» Work to complete
Please find every line of the listing below where "resume" occurs and copy it.

» Data records
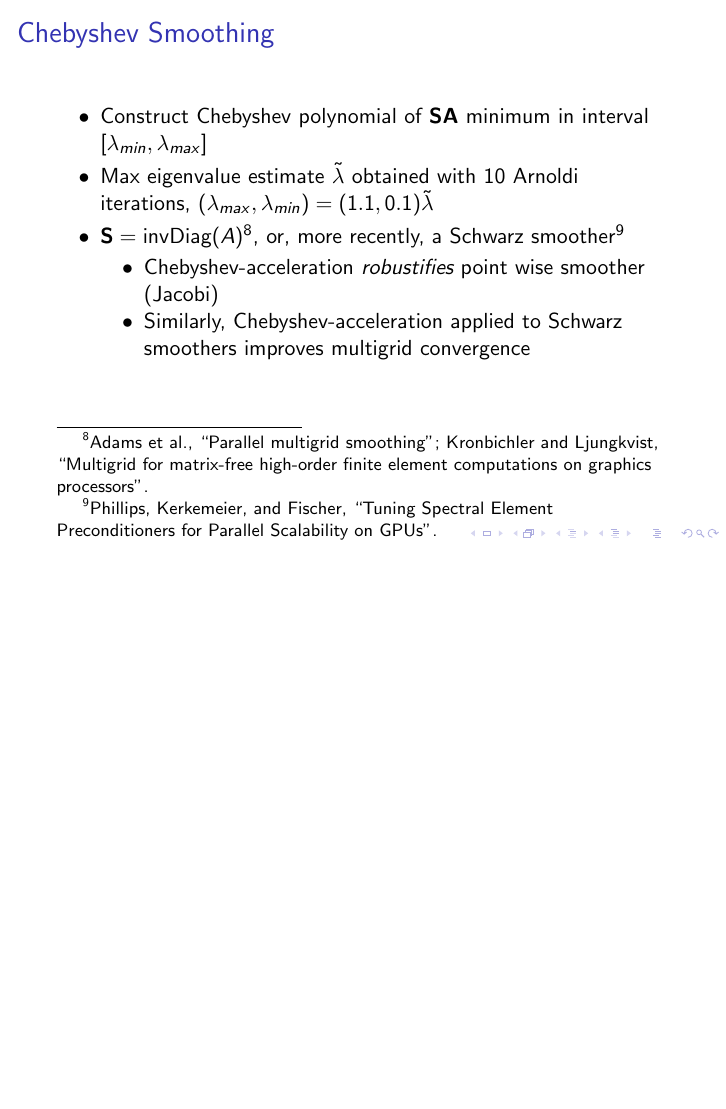
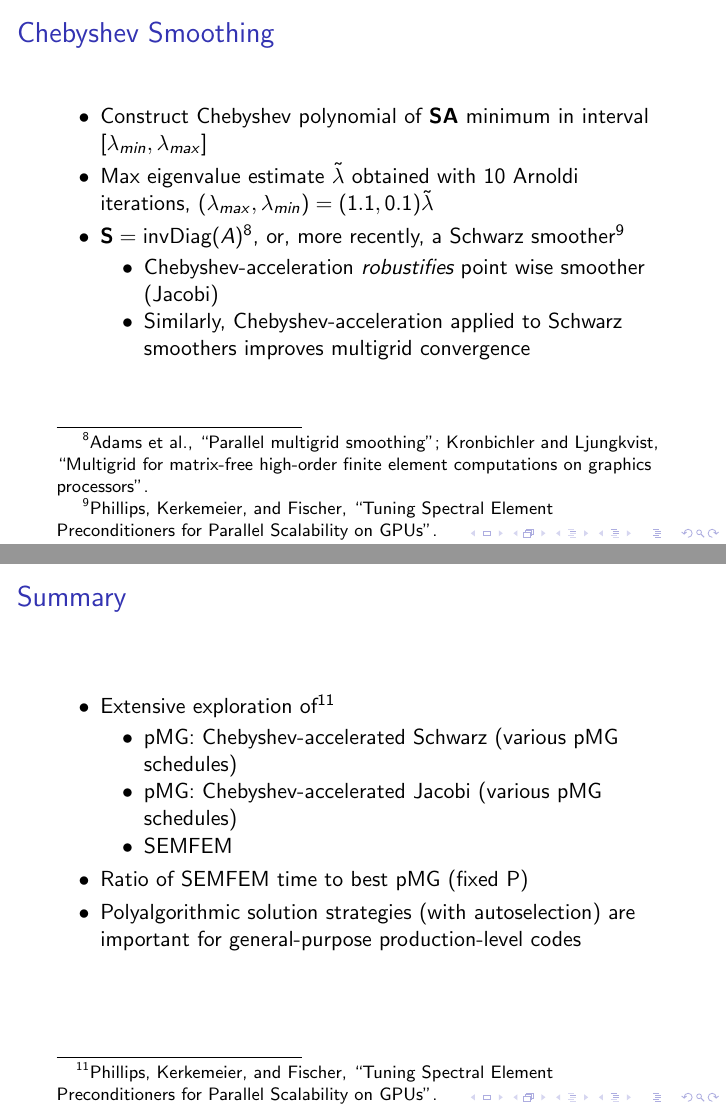
Before and after one commit to MalachiTimothyPhillips/ecp-annual-meeting-nekrs, LaTeX slides (slides/slides.tex, which reads slides/slides/summary.tex): page 5 of 11 before the commit and pages 5 and 12 of 12 after it, the two joined at a grey line, the shorter picture padded with empty space. Compiled offline with pdfLaTeX.

Commit message:
Add summary slide

```diff
--- /dev/null
+++ b/slides/slides/summary.tex
@@ -0,0 +1,14 @@
+\begin{frame}{Summary}
+  \begin{itemize}
+    \item Extensive exploration of \footcite{phillips-tuning-2022}
+    \begin{itemize}
+      \item pMG: Chebyshev-accelerated Schwarz (various pMG schedules)
+      \item pMG: Chebyshev-accelerated Jacobi (various pMG schedules)
+      \item SEMFEM
+    \end{itemize}
+    \item Ratio of SEMFEM time to best pMG (fixed P)
+    % TODO: add table
+    \item Polyalgorithmic solution strategies (with autoselection)
+        are important for general-purpose production-level codes
+  \end{itemize}
+\end{frame}
```
Also changed, not shown: slides/slides.tex (+1 -0 lines), slides/slides.pdf.
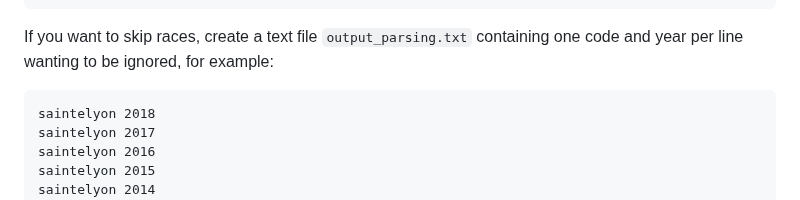
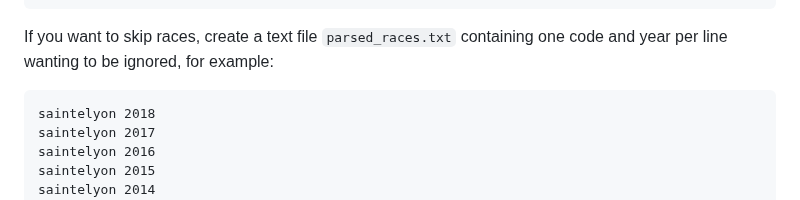
Before and after one commit to Victorivus/MLTrail, a Markdown page: README.md, the part around the change. GitHub-like rendering.

````diff
--- a/README.md
+++ b/README.md
@@ -47,7 +47,7 @@ options:
   -u, --update          Download only events and reces not already present in DB.
 ```
 
-If you want to skip races, create a text file `output_parsing.txt` containing one code and year per line wanting to be ignored, for example:
+If you want to skip races, create a text file `parsed_races.txt` containing one code and year per line wanting to be ignored, for example:
 
 ```
 saintelyon 2018
````
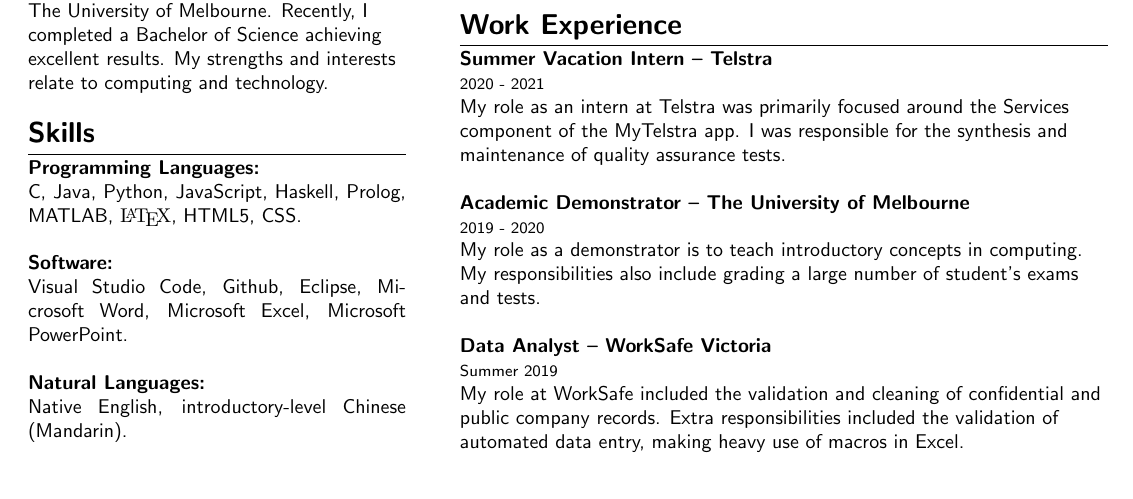
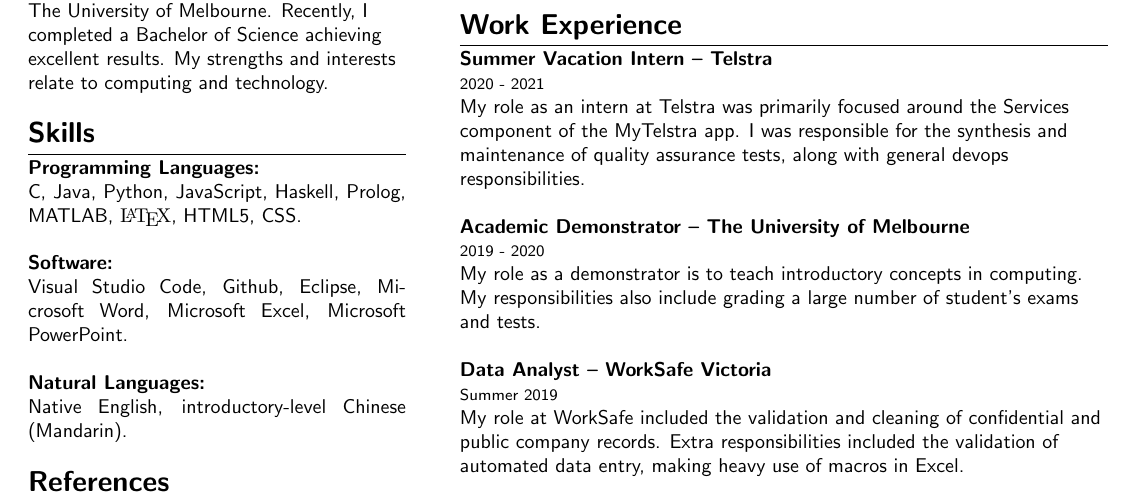
Before and after one commit to jimbxb/resume, a LaTeX CV (resume.tex): part of the page, cut so that both start at the same text. Compiled offline with pdfLaTeX.

Commit message:
telstra update

```diff
--- a/resume.tex
+++ b/resume.tex
@@ -131,7 +131,8 @@ My strengths and interests relate to computing and technology.
 {2020 - 2021}
 {
     My role as an intern at Telstra was primarily focused around the Services component of the MyTelstra app.
-    I was responsible for the synthesis and maintenance of quality assurance tests. \newline
+    I was responsible for the synthesis and maintenance of quality assurance tests, along with general devops
+    responsibilities. \newline
 }
 
 \entry{Academic Demonstrator -- The University of Melbourne}
```
Also changed, not shown: resume.pdf.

» Output below
Before and after one commit to jimbxb/resume, a LaTeX CV (resume.tex): part of the page, cut so that both start at the same text. Compiled offline with pdfLaTeX.
--- a/resume.tex
+++ b/resume.tex
Also changed, not shown: resume.pdf.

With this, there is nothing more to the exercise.